→ **GIVEN INFORMATION**
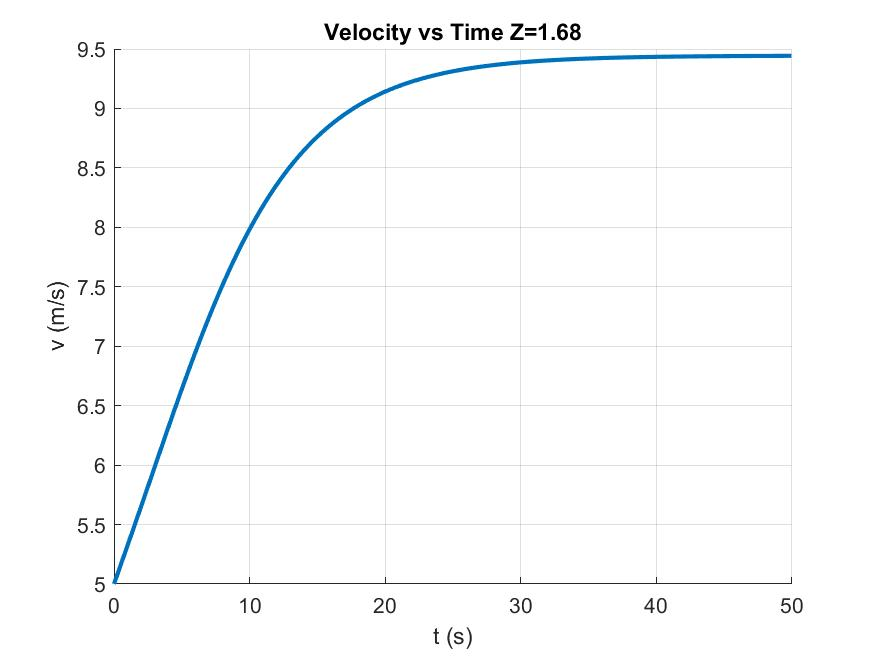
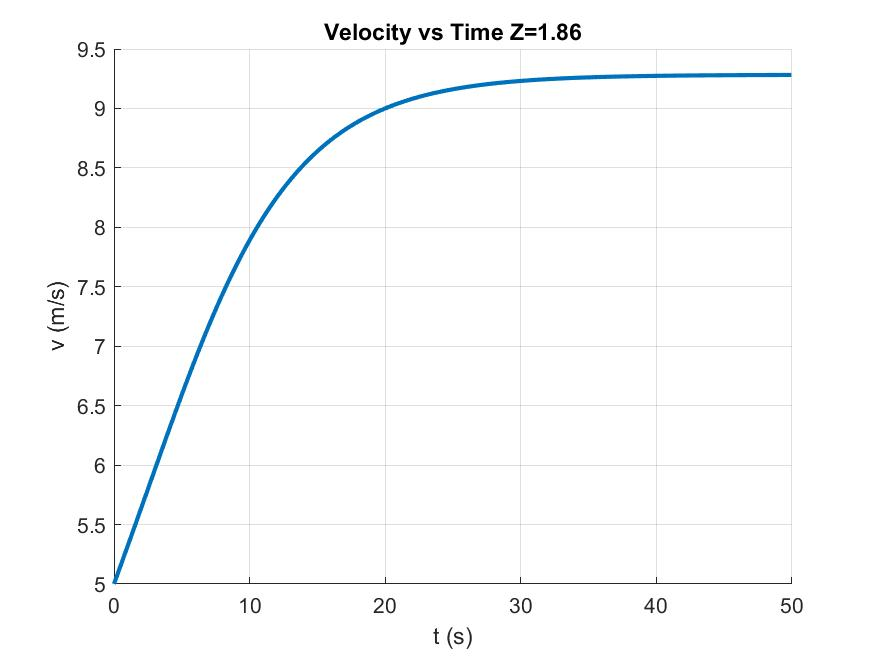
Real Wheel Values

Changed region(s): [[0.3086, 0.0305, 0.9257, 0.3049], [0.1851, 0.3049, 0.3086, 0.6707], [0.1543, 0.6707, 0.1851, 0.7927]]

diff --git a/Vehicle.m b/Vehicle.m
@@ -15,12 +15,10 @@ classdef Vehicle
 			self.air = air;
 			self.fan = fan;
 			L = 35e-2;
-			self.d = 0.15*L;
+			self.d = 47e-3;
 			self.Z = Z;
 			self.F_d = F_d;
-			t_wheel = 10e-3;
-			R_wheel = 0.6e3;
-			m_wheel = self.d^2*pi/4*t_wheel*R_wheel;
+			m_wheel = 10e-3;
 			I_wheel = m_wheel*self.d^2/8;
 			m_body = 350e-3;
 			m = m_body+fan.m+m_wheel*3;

→ **WORK INSTRUCTION**
Of all the entries above, repeat only the lines from the line that has "self.air = air;" to the line that has "I_wheel = m_wheel*self.d^2/8;", both lines included, exactly.

→ **OUTPUT FOR THIS TASK**
 			self.air = air;
 			self.fan = fan;
 			L = 35e-2;
-			self.d = 0.15*L;
+			self.d = 47e-3;
 			self.Z = Z;
 			self.F_d = F_d;
-			t_wheel = 10e-3;
-			R_wheel = 0.6e3;
-			m_wheel = self.d^2*pi/4*t_wheel*R_wheel;
+			m_wheel = 10e-3;
 			I_wheel = m_wheel*self.d^2/8;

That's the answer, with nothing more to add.